═════ SOURCE RECORDS ═════
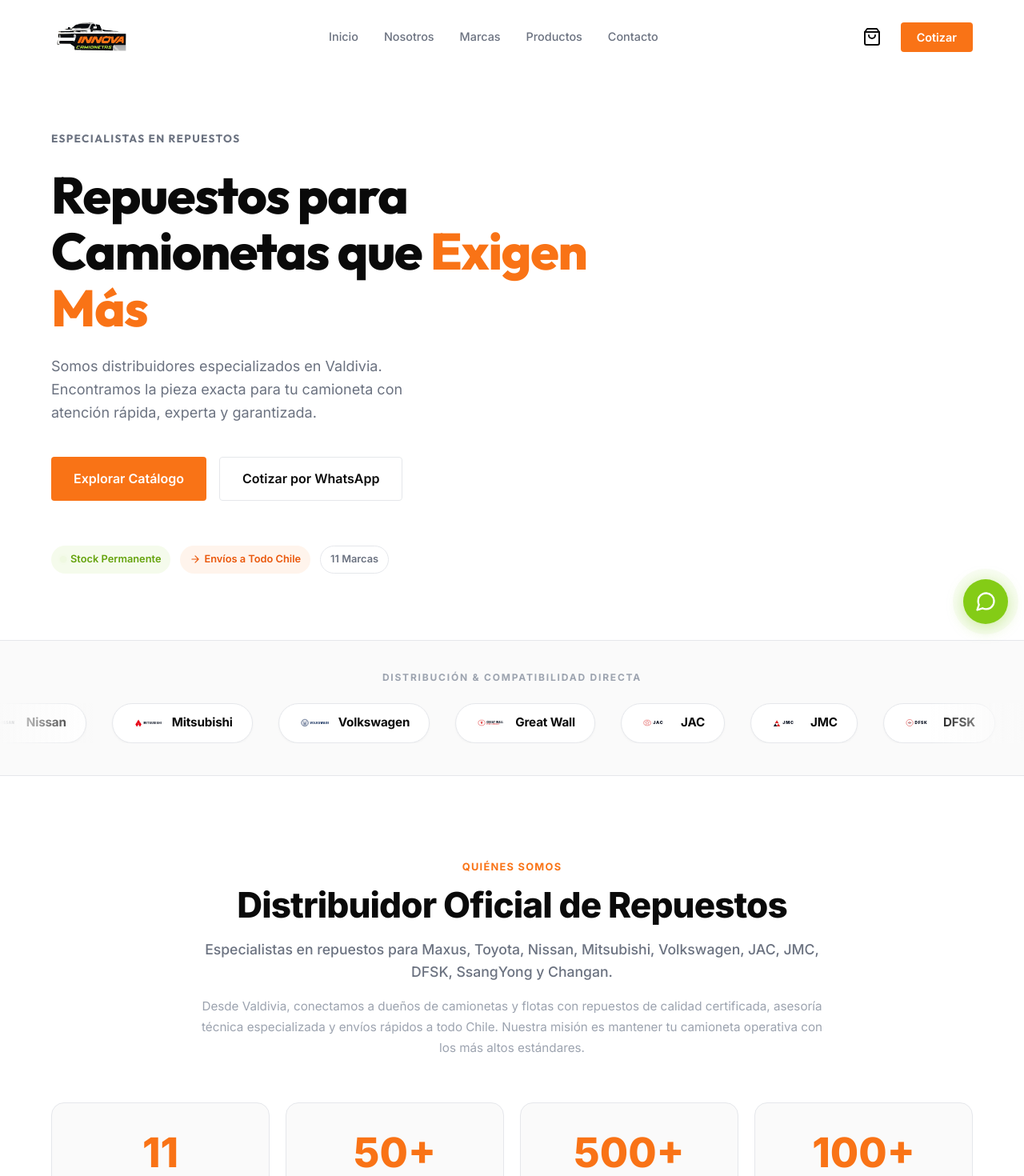
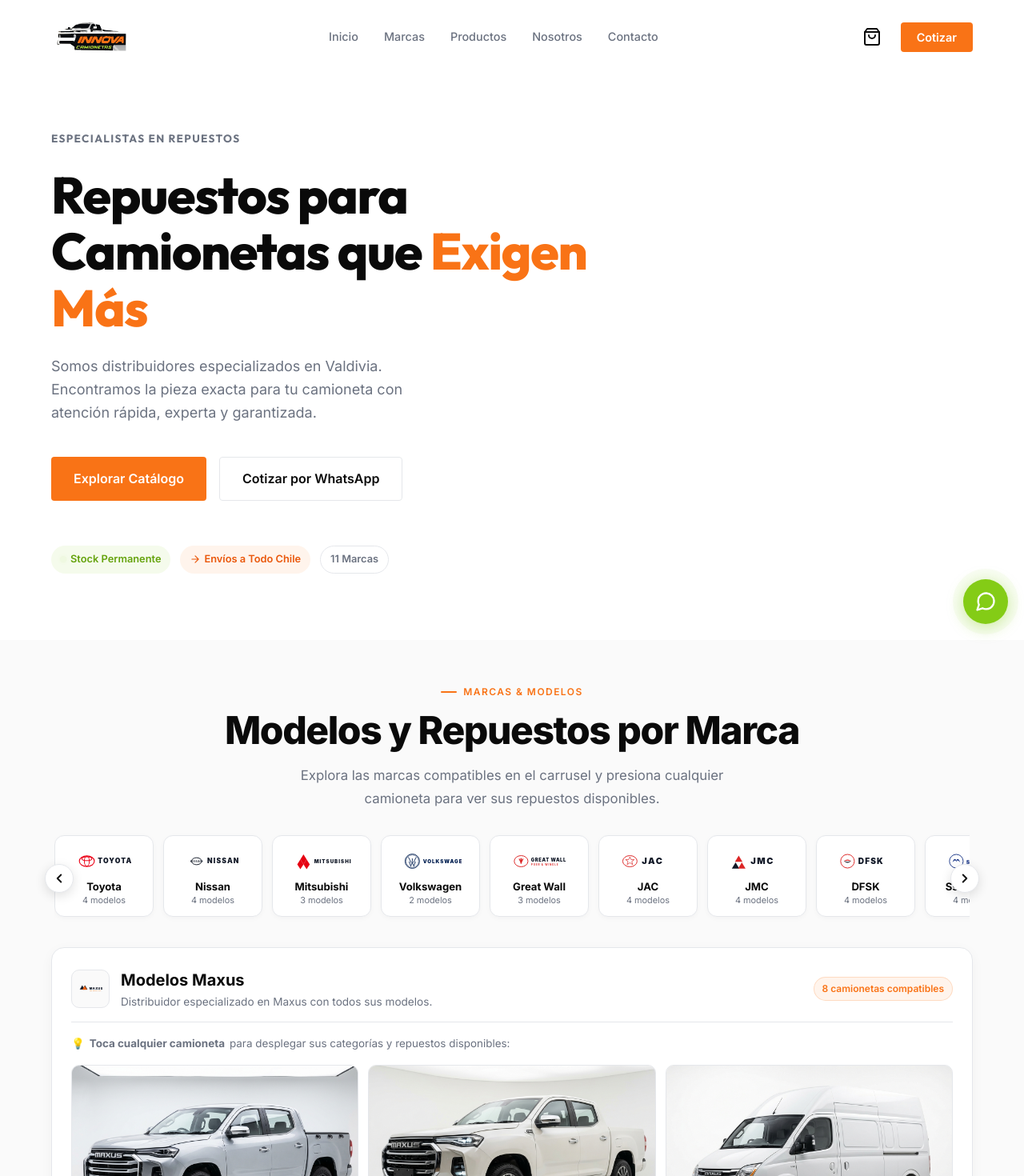
Before and after one commit to cokeastorga/innova, a Next.js app: page / in a window 1280 px wide. Shown: the top 1470 px of the page at 80% size. Built offline with nearby package versions, Linux system fonts and the light colour scheme.

Commit message:
refactor: Reordenar secciones bajando carrusel infinito y quienes somos

```diff
--- a/app/page.js
+++ b/app/page.js
@@ -24,11 +24,11 @@
       <Navbar />
       <main>
         <Hero />
-        <BrandsCarousel />
-        <AboutUs />
         <Brands />
         <Catalog />
         <Motorsport />
+        <BrandsCarousel />
+        <AboutUs />
         <WhyBuyHere />
         <Contact />
       </main>
--- a/components/Footer.js
+++ b/components/Footer.js
@@ -18,9 +18,9 @@
 
           <nav className="footer__nav">
             <a href="#inicio" className="footer__link">Inicio</a>
-            <a href="#nosotros" className="footer__link">Nosotros</a>
             <a href="#marcas" className="footer__link">Marcas</a>
             <a href="#productos" className="footer__link">Productos</a>
+            <a href="#nosotros" className="footer__link">Nosotros</a>
             <a href="#contacto" className="footer__link">Contacto</a>
           </nav>
 
--- a/components/Navbar.js
+++ b/components/Navbar.js
@@ -46,9 +46,9 @@
             </svg>
           </button>
           <a href="#inicio" className="navbar__link" onClick={(e) => handleSmoothScroll(e, 'inicio')}>Inicio</a>
-          <a href="#nosotros" className="navbar__link" onClick={(e) => handleSmoothScroll(e, 'nosotros')}>Nosotros</a>
           <a href="#marcas" className="navbar__link" onClick={(e) => handleSmoothScroll(e, 'marcas')}>Marcas</a>
           <a href="#productos" className="navbar__link" onClick={(e) => handleSmoothScroll(e, 'productos')}>Productos</a>
+          <a href="#nosotros" className="navbar__link" onClick={(e) => handleSmoothScroll(e, 'nosotros')}>Nosotros</a>
           <a href="#contacto" className="navbar__link" onClick={(e) => handleSmoothScroll(e, 'contacto')}>Contacto</a>
         </div>
 
```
═════
THE TASK = Please show, exactly as written, every line above that contains the word "productos".

EXERCISE SOLUTION =
             <a href="#productos" className="footer__link">Productos</a>
           <a href="#productos" className="navbar__link" onClick={(e) => handleSmoothScroll(e, 'productos')}>Productos</a>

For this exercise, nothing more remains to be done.